“You have to be able to try new games,” she said. “Along the way, you notice that the growth of your page sort of slows down. So you have to be willing to try new content so you can attract more viewers.”
Gaia, for her part, cautions against playing to the favor of the crowd too much and emphasized that no matter how obscure your chosen games or songs may be, certain groups will still pay attention to you.
“Just do your thing. Be yourself and be genuine,” she said. “I think, I believe that 100%, the audience sees through you. People are smart and you cannot fool them. Some people think that they can, but no. People have intuition. That’s what I think.”
“Just do it!” Gaia said. “Be consistent! Tuloy-tuloy mo lang gawin. And for sure, makukuha mo 'yung blue check. (Just keep streaming. And for sure, you’ll get that blue check). Technically if you get that, you’ll be a Kumu celebrity."
A good crowd around you matters too, and Gaia credits a part of her success to her stable support system, whether they be fellow streamers or family members who continuously support what she does.
For Justine, being genuine is all well and good, but like any other job, streamers must be prepared to market themselves appropriately to a wide audience.
“When I say that, it’s out of personal experience also,” Justine explained. “I’m actually quite shy. And I just really enjoy it when other people enjoy my streams. But at the same time, you want people to stick around and stay. And in order to do that, you kind of have to know yourself a little more. Find out what people find pleasing or relatable about you. You have to hone those skills of marketing yourself.”
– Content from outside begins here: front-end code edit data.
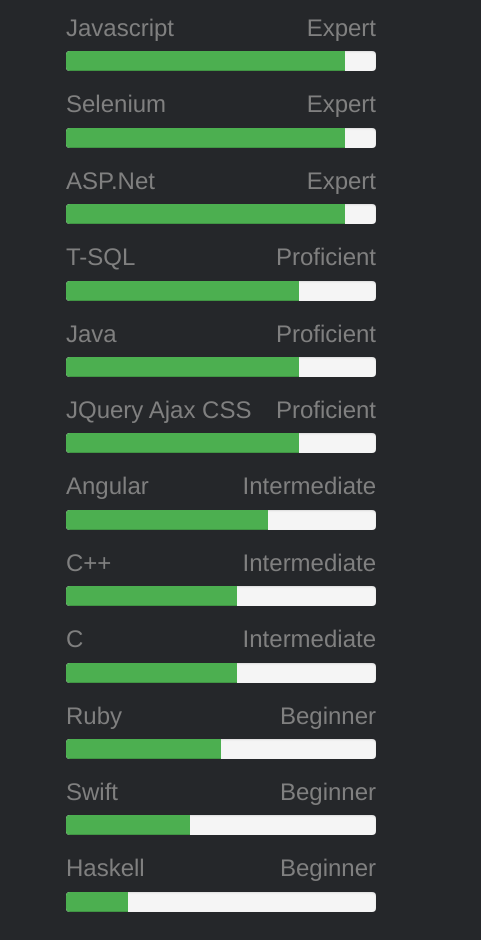
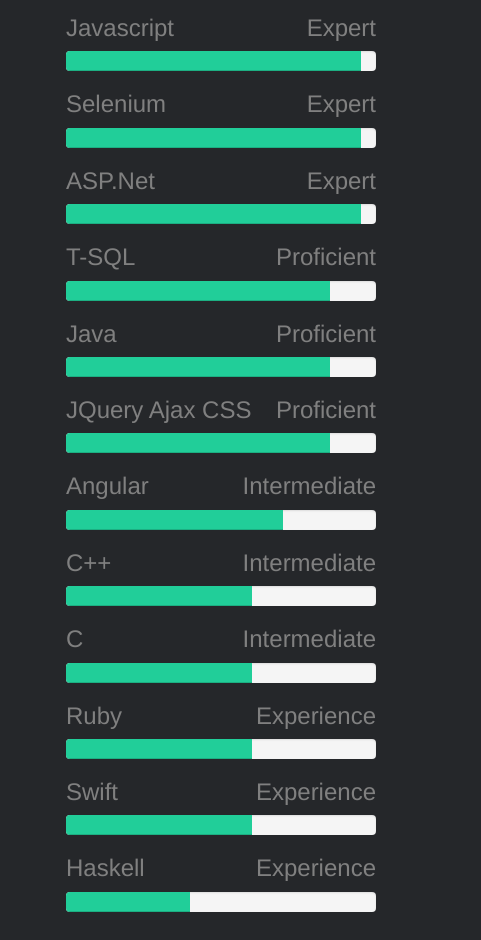
Before and after one commit to flynnrc/flynnrc.github.io, a website: page index.html in a window 1280 px wide. Shown: the part 581-1521 px from the top of the page, 799-1280 px from the left. Drawn offline with nearby package versions, Linux system fonts and the light colour scheme.

Commit message:
changing skills css colors

```diff
--- a/Styles/Custom-Dark.css
+++ b/Styles/Custom-Dark.css
@@ -124,10 +124,10 @@
     text-align: right;
     padding-right: 20px;
     line-height: 20px;
-    color: #4CAF50;
+    color: #21CE99;
   }
 
-.html {width: 90%; background-color: #4CAF50;}
+.html {width: 90%; background-color: #21CE99;}
 
 .skill-name{
     color: #808080;
@@ -136,3 +136,7 @@
     float: right;
     color: #808080;
 }
+
+.progress-bar{
+    background-color: #21CE99;
+}
--- a/index.html
+++ b/index.html
@@ -23,7 +23,7 @@
             <div class="container">
                 <img class="pull-left-custom" src="./images/RobFlynn.jpg" style="max-height:290px;border-radius: 50%;"/>
                 <h1 class="name">Robert Flynn</h1>
-                <h2 class="desc">Software Engineer | Biologist | Sith Lord </h2>
+                <h2 class="desc">Software Engineer | Full-Stack | Tech Enthusiast </h2>
                 <ul class="social list-inline">
                     <li><a href="https://github.com/flynnrc"><i class="fa fa-github-square social-fa-icon"></i></a></li>
                     <li><a href="https://twitter.com/SDeveloper_Bob"><i class="fa fa-twitter-square social-fa-icon"></i> </a></li>
@@ -105,79 +105,79 @@
                         <div class="skill-item">
                             <h3 class="skill-name">C# <span class="skill-rating-text">Expert</span></h3>
                             <div class="progress">
-                                <div class="progress-bar" style="width:90%; background-color: #4CAF50"; role="skillbar" aria-valuenow="70" aria-valuemin="0" aria-valuemax="100" ></div>
+                                <div class="progress-bar" style="width:95%;" role="skillbar" aria-valuenow="70" aria-valuemin="0" aria-valuemax="100" ></div>
                             </div>
                         </div>
                         <div class="skill-item">
                             <h3 class="skill-name">Javascript <span class="skill-rating-text">Expert</span></h3>
                             <div class="progress">
-                                <div class="progress-bar" style="width:90%; background-color: #4CAF50"; role="skillbar" aria-valuenow="70" aria-valuemin="0" aria-valuemax="100" ></div>
+                                <div class="progress-bar" style="width:95%;" role="skillbar" aria-valuenow="70" aria-valuemin="0" aria-valuemax="100" ></div>
                             </div>
                         </div>
                         <div class="skill-item">
                             <h3 class="skill-name"> Selenium <span class="skill-rating-text">Expert</span></h3>
                             <div class="progress">
-                                <div class="progress-bar" style="width:90%; background-color: #4CAF50"; role="skillbar" aria-valuenow="70" aria-valuemin="0" aria-valuemax="100" ></div>
+                                <div class="progress-bar" style="width:95%;" role="skillbar" aria-valuenow="70" aria-valuemin="0" aria-valuemax="100" ></div>
                             </div>
                         </div>
                         <div class="skill-item">
                             <h3 class="skill-name">ASP.Net <span class="skill-rating-text">Expert</span></h3>
                             <div class="progress">
-                                <div class="progress-bar" style="width:90%; background-color: #4CAF50"; role="skillbar" aria-valuenow="70" aria-valuemin="0" aria-valuemax="100" ></div>
+                                <div class="progress-bar" style="width:95%;" role="skillbar" aria-valuenow="70" aria-valuemin="0" aria-valuemax="100" ></div>
                             </div>
                         </div>
                         <div class="skill-item">
                             <h3 class="skill-name">T-SQL <span class="skill-rating-text">Proficient</span></h3>
                             <div class="progress">
-                                <div class="progress-bar" style="width:75%; background-color: #4CAF50"; role="skillbar" aria-valuenow="70" aria-valuemin="0" aria-valuemax="100" ></div>
+                                <div class="progress-bar" style="width:85%;"; role="skillbar" aria-valuenow="70" aria-valuemin="0" aria-valuemax="100" ></div>
                             </div>
                         </div>
                         <div class="skill-item">
                             <h3 class="skill-name">Java <span class="skill-rating-text">Proficient</span></h3>
                             <div class="progress">
-                                <div class="progress-bar" style="width:75%; background-color: #4CAF50"; role="skillbar" aria-valuenow="70" aria-valuemin="0" aria-valuemax="100" ></div>
+                                <div class="progress-bar" style="width:85%;"; role="skillbar" aria-valuenow="70" aria-valuemin="0" aria-valuemax="100" ></div>
                             </div>
                         </div>
                         <div class="skill-item">
                             <h3 class="skill-name">JQuery Ajax CSS <span class="skill-rating-text">Proficient</span></h3>
                             <div class="progress">
-                                <div class="progress-bar" style="width:75%; background-color: #4CAF50"; role="skillbar" aria-valuenow="70" aria-valuemin="0" aria-valuemax="100" ></div>
+                                <div class="progress-bar" style="width:85%;"; role="skillbar" aria-valuenow="70" aria-valuemin="0" aria-valuemax="100" ></div>
                             </div>
                         </div>
                         <div class="skill-item">
                             <h3 class="skill-name">Angular <span class="skill-rating-text">Intermediate</span></h3>
                             <div class="progress">
-                                <div class="progress-bar" style="width:65%; background-color: #4CAF50"; role="skillbar" aria-valuenow="70" aria-valuemin="0" aria-valuemax="100" ></div>
+                                <div class="progress-bar" style="width:70%;"; role="skillbar" aria-valuenow="70" aria-valuemin="0" aria-valuemax="100" ></div>
                             </div>
                         </div>
                         <div class="skill-item">
                             <h3 class="skill-name">C++ <span class="skill-rating-text">Intermediate</span></h3>
                             <div class="progress">
-                                <div class="progress-bar" style="width:55%; background-color: #4CAF50"; role="skillbar" aria-valuenow="70" aria-valuemin="0" aria-valuemax="100" ></div>
+                                <div class="progress-bar" style="width:60%;"; role="skillbar" aria-valuenow="70" aria-valuemin="0" aria-valuemax="100" ></div>
                             </div>
                         </div>
                         <div class="skill-item">
                             <h3 class="skill-name">C <span class="skill-rating-text">Intermediate</span></h3>
                             <div class="progress">
-                                <div class="progress-bar" style="width:55%; background-color: #4CAF50"; role="skillbar" aria-valuenow="70" aria-valuemin="0" aria-valuemax="100" ></div>
+                                <div class="progress-bar" style="width:60%;"; role="skillbar" aria-valuenow="70" aria-valuemin="0" aria-valuemax="100" ></div>
                             </div>
                         </div>
                         <div class="skill-item">
-                            <h3 class="skill-name">Ruby <span class="skill-rating-text">Beginner</span></h3>
+                            <h3 class="skill-name">Ruby <span class="skill-rating-text">Experience</span></h3>
                             <div class="progress">
-                                <div class="progress-bar" style="width:50%; background-color: #4CAF50"; role="skillbar" aria-valuenow="70" aria-valuemin="0" aria-valuemax="100" ></div>
+                                <div class="progress-bar" style="width:60%;"; role="skillbar" aria-valuenow="70" aria-valuemin="0" aria-valuemax="100" ></div>
                             </div>
                         </div>
                         <div class="skill-item">
-                            <h3 class="skill-name">Swift <span class="skill-rating-text">Beginner</span></h3>
+                            <h3 class="skill-name">Swift <span class="skill-rating-text">Experience</span></h3>
                             <div class="progress">
-                                <div class="progress-bar" style="width:40%; background-color: #4CAF50"; role="skillbar" aria-valuenow="70" aria-valuemin="0" aria-valuemax="100" ></div>
+                                <div class="progress-bar" style="width:60%;"; role="skillbar" aria-valuenow="70" aria-valuemin="0" aria-valuemax="100" ></div>
                             </div>
                         </div>
                         <div class="skill-item">
-                            <h3 class="skill-name">Haskell <span class="skill-rating-text">Beginner</span></h3>
+                            <h3 class="skill-name">Haskell <span class="skill-rating-text">Experience</span></h3>
                             <div class="progress">
-                                <div class="progress-bar" style="width:20%; background-color: #4CAF50"; role="skillbar" aria-valuenow="70" aria-valuemin="0" aria-valuemax="100" ></div>
+                                <div class="progress-bar" style="width:40%;"; role="skillbar" aria-valuenow="70" aria-valuemin="0" aria-valuemax="100" ></div>
                             </div>
                         </div>
                     </div>
```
This could be in the form of trying out a new online challenge or something completely different. Justine compared this to a streamer who loves to sing on Kumu, trying out TikTok challenges, and gaining an entirely different audience from this pivot.
“Encourage engagement,” she said. “Switch things up every now and then. Marry the two concepts of streaming what you want to stream and finding out what your audience wants to see from you.”
Answers have been edited for clarity.
Justine Narciso is @jnarseesaw on Kumu. She would like to thank Bebang, Adie, Chu, the Kumuyaters family, and everyone from Tatak Underdog for helping her with her streaming success. Yulchella Games is @yulchellagames on Facebook Gaming. Gaia Royeca is @mudraearth on Kumu and is one half of the musical duo, Gaia & Andrei.
Erika Villa-Ignacio is a full-time junior copywriter and freelance contributor. When she's not buried in another book, catch her bringing fantasy worlds to life as a fledgling Dungeons & Dragons DM or advocating for equal rights. Her works have been featured in TEAM Magazine, Purveyr, /ESCAPE, and Cosmopolitan Philippines.